__WORK INSTRUCTION__:
Check every line of the entries that follow, and copy the ones containing "różnorodnych".

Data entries
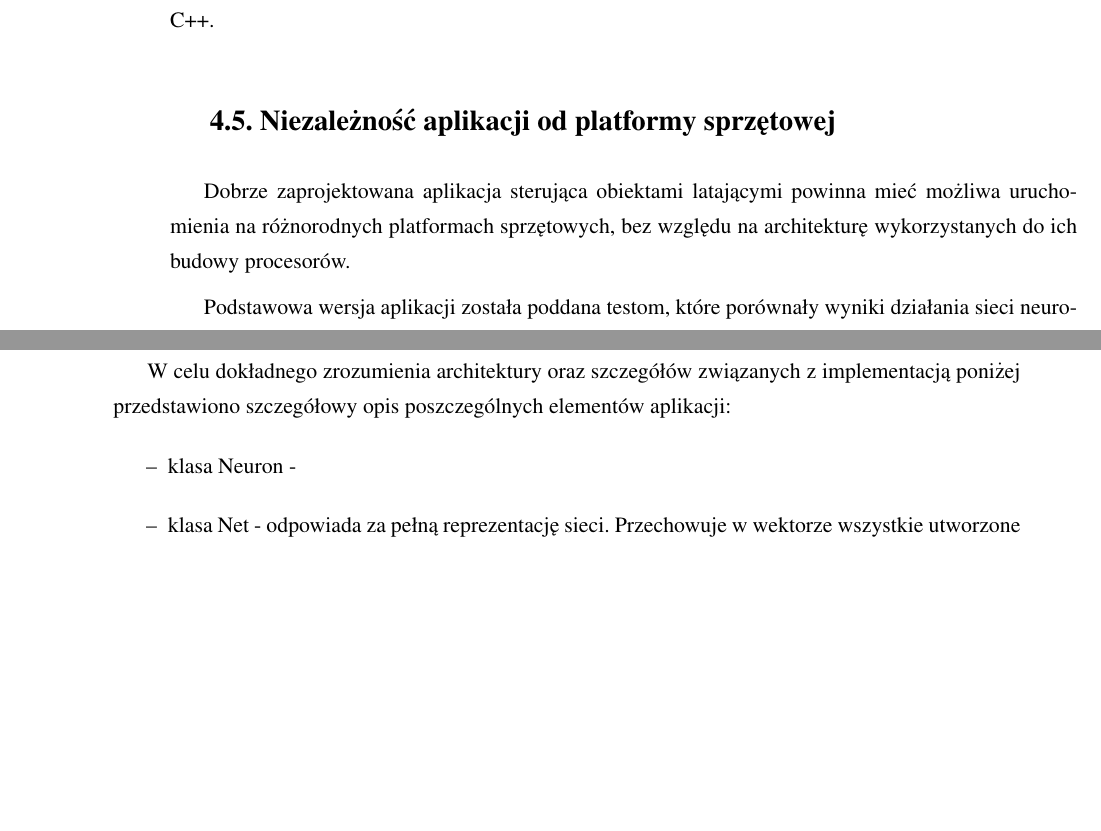
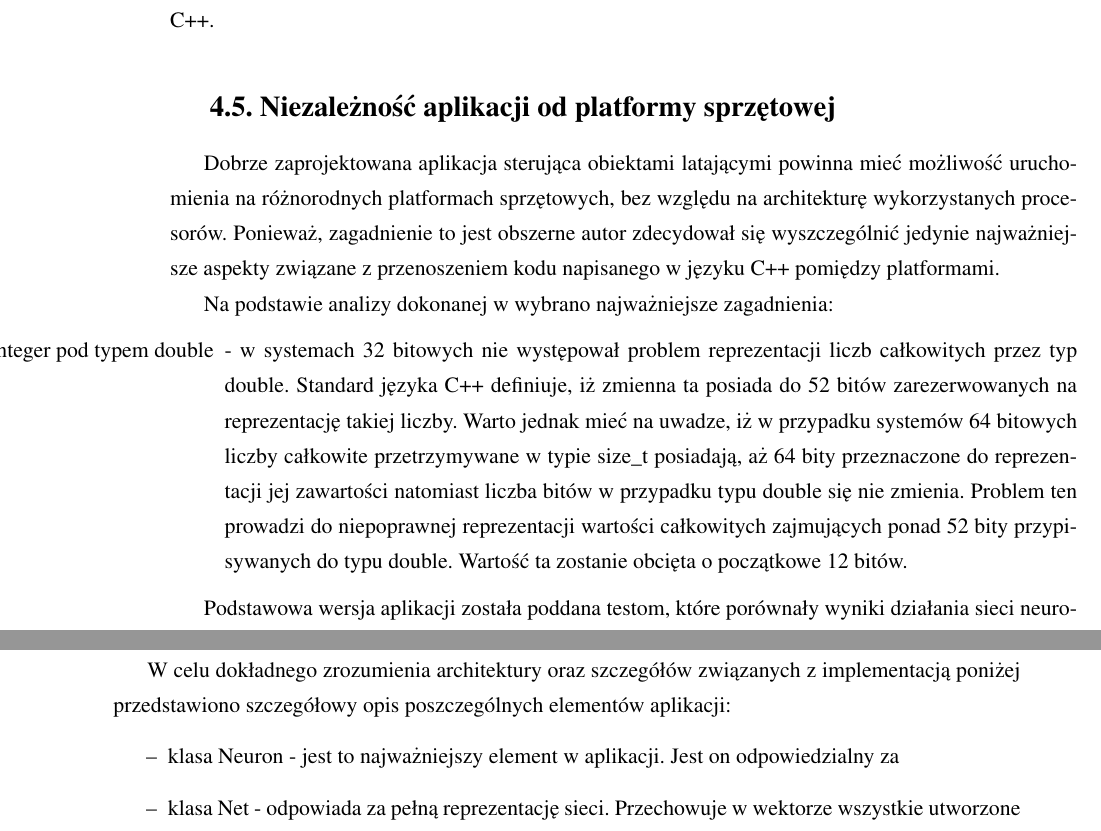
Before and after one commit to rwlodarz/mgr-latex, a LaTeX thesis (praca.tex, which reads rozdzial4.tex): two parts of pages 25 and 26 of 33, joined at a grey line, cut so that both start at the same text, the shorter picture padded with empty space. Compiled offline with pdfLaTeX.

Commit message:
More stuff

```diff
--- a/rozdzial4.tex
+++ b/rozdzial4.tex
@@ -64,7 +64,15 @@ Ze względu na powyżej omówione aspekty, do tworzenia aplikacji sterującej wy
 
 
 \section{Niezależność aplikacji od platformy sprzętowej}
-Dobrze zaprojektowana aplikacja sterująca obiektami latającymi powinna mieć możliwa uruchomienia na różnorodnych platformach sprzętowych, bez względu na architekturę wykorzystanych do ich budowy procesorów.
+Dobrze zaprojektowana aplikacja sterująca obiektami latającymi powinna mieć możliwość uruchomienia na różnorodnych platformach sprzętowych, bez względu na architekturę wykorzystanych procesorów. Ponieważ, zagadnienie to jest obszerne autor zdecydował się wyszczególnić jedynie najważniejsze aspekty związane z przenoszeniem kodu napisanego w języku C++ pomiędzy platformami.
+
+Na podstawie analizy dokonanej w %TODO wsadzic bibliografie artykul
+wybrano najważniejsze zagadnienia:
+\begin{itemize}
+	\item [Przechowywanie wartości typu integer pod typem double] - w systemach 32 bitowych nie występował problem reprezentacji liczb całkowitych przez typ double. Standard języka C++ definiuje, iż zmienna ta posiada do 52 bitów zarezerwowanych na reprezentację takiej liczby. Warto jednak mieć na uwadze, iż w przypadku systemów 64 bitowych liczby całkowite przetrzymywane w typie size\_t posiadają, aż 64 bity przeznaczone do reprezentacji jej zawartości natomiast liczba bitów w przypadku typu double się nie zmienia. Problem ten prowadzi do niepoprawnej reprezentacji wartości całkowitych zajmujących ponad 52 bity przypisywanych do typu double. Wartość ta zostanie obcięta o początkowe 12 bitów.
+\end{itemize}
+
+
 
 Podstawowa wersja aplikacji została poddana testom, które porównały wyniki działania sieci neuronowej na 2 całkowicie odmiennych platformach.
 
@@ -92,7 +100,7 @@ Aplikacja sterująca ze względu na zastosowanie algorytmu opartego na sieciach
 
 W celu dokładnego zrozumienia architektury oraz szczegółów związanych z implementacją poniżej przedstawiono szczegółowy opis poszczególnych elementów aplikacji:
 \begin{itemize}
-	\item klasa Neuron -
+	\item klasa Neuron - jest to najważniejszy element w aplikacji. Jest on odpowiedzialny za
 	\item klasa Net - odpowiada za pełną reprezentację sieci. Przechowuje w wektorze wszystkie utworzone neurony w uszeregowanych warstwach. W swoim konstruktorze przyjmuje wektor liczb, które odpowiadają za liczbę tworzonych warstw oraz ilości neuronów w każdej z nich. W zależności od konfiguracji inicjowane są wagi wszystkich połączeń. Są one dobierane losowo lub za pomocą wcześniej zdefiniowanych wartości. Wywołanie funkcji feedForward z argumentem w postaci wektora danych wejściowych powoduje przepływ i przetworzenie informacji przez sieć. Wektor wartości wyjściową odczytujemy za pomocą funkcji getResults. Dodatkowo klasa ta została wyposażona w funkcje backProp, która odpowiada za uczenie sieci metodą propagacji wstecznej.
 	\item kontener Layer - dla lepszego zobrazowania struktury aplikacji neurony reprezentujące poszczególną warstwę są przechowywane w wektorze.
 	\item struktura Connection - odpowiada za przejrzystą reprezentację synaps w układzie biologicznym. Przetrzymuje ona informacje na temat wagi połączenia, które reprezentuje oraz wartość modyfikacji z procesu uczenia.
```
Also changed, not shown: praca.pdf.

__SOLUTION__:
-Dobrze zaprojektowana aplikacja sterująca obiektami latającymi powinna mieć możliwa uruchomienia na różnorodnych platformach sprzętowych, bez względu na architekturę wykorzystanych do ich budowy procesorów.
+Dobrze zaprojektowana aplikacja sterująca obiektami latającymi powinna mieć możliwość uruchomienia na różnorodnych platformach sprzętowych, bez względu na architekturę wykorzystanych procesorów. Ponieważ, zagadnienie to jest obszerne autor zdecydował się wyszczególnić jedynie najważniejsze aspekty związane z przenoszeniem kodu napisanego w języku C++ pomiędzy platformami.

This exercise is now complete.